Material supplied >>

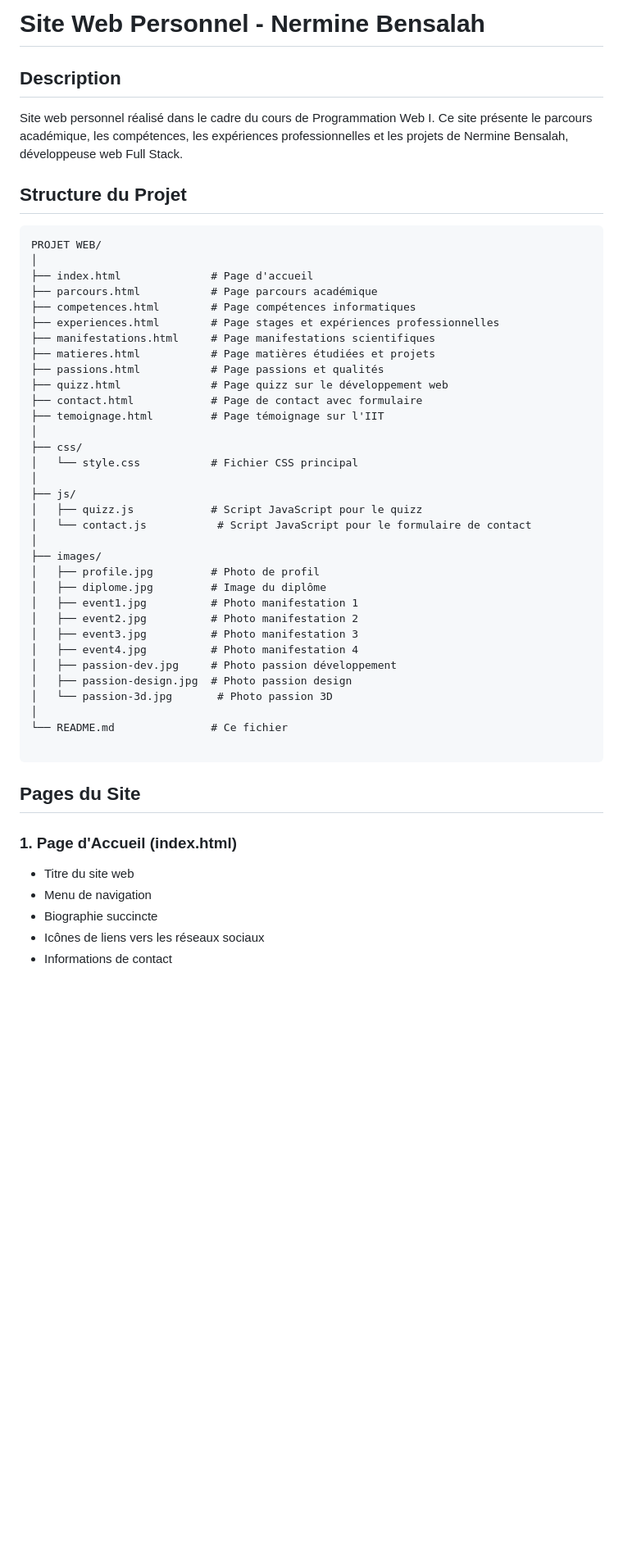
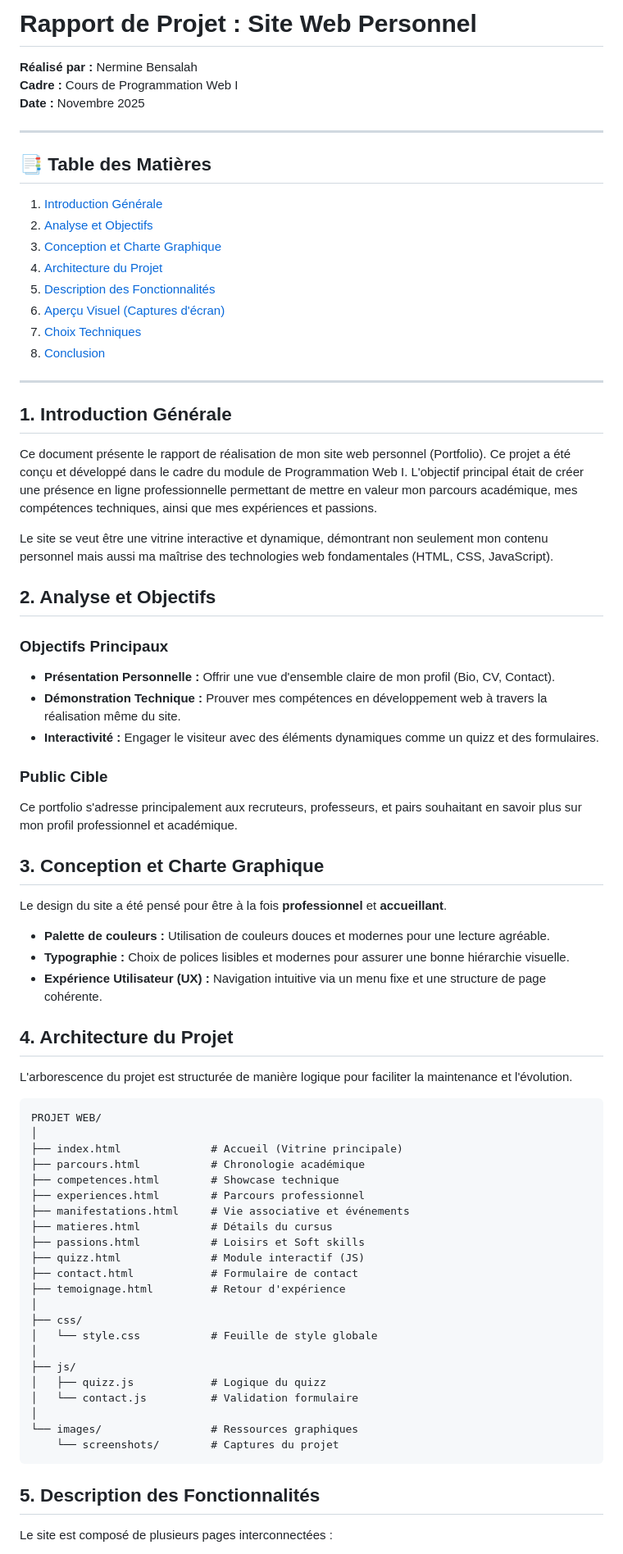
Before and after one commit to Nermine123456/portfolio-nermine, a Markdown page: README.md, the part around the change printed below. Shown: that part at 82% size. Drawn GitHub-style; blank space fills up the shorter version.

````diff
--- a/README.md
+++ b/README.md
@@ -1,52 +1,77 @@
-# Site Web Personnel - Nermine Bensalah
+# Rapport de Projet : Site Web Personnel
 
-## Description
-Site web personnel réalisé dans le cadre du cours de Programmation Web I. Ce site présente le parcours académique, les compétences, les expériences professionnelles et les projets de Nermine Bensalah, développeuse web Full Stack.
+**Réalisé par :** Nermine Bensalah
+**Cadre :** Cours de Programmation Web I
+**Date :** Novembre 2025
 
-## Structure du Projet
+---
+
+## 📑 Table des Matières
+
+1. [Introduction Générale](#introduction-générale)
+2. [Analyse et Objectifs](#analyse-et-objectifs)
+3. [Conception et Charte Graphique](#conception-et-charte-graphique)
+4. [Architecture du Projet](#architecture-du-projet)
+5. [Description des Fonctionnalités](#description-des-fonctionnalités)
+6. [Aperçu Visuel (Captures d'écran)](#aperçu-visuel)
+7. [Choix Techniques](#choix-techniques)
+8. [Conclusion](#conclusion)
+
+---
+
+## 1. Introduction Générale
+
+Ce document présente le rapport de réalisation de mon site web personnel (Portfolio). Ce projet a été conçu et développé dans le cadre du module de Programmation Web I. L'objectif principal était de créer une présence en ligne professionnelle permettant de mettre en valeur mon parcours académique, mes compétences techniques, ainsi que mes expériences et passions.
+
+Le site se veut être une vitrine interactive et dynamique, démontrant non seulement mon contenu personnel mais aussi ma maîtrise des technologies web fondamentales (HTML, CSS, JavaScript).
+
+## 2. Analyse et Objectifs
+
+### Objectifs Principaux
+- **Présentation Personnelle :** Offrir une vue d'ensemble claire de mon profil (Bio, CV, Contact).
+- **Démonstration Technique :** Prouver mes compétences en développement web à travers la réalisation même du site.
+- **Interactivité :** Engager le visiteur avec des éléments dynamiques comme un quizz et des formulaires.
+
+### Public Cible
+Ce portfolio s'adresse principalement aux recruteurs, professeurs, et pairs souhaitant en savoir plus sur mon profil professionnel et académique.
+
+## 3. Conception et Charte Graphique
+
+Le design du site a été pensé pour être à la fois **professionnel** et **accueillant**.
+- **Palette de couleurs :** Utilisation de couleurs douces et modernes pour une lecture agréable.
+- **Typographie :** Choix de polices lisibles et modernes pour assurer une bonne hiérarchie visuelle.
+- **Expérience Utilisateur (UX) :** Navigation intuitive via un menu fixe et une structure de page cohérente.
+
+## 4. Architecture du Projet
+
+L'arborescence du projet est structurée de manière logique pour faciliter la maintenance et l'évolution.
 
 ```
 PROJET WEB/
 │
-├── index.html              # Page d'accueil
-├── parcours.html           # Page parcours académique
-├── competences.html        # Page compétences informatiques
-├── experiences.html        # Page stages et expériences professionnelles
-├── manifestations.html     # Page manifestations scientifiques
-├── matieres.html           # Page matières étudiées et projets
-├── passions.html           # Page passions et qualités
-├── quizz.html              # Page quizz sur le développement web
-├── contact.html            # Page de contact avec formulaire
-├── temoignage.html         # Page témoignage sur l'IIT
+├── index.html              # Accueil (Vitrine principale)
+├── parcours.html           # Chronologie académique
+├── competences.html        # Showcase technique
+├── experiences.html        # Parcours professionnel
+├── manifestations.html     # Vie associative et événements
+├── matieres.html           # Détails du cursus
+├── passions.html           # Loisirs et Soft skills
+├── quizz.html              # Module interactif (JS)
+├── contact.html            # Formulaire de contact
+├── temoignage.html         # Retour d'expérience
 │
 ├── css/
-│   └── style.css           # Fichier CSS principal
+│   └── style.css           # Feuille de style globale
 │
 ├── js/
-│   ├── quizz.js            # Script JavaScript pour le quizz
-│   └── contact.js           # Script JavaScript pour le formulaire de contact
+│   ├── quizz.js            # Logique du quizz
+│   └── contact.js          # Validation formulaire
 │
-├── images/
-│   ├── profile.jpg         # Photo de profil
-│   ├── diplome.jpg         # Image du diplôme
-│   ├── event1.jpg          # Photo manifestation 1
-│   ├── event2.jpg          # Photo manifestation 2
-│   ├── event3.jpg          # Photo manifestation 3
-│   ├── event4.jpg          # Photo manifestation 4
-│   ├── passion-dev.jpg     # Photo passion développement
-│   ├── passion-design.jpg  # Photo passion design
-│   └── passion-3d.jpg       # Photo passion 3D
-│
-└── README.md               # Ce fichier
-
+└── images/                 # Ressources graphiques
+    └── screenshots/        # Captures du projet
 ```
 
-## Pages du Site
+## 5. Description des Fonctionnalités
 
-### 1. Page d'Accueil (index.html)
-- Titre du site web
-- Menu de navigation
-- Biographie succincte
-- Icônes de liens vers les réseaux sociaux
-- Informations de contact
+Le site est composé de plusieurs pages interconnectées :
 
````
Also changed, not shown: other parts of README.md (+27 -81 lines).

What you are asked to do >> Tally the lines of the material that hold the word "Analyse", and state only that tally.

Reply to the exercise >> 2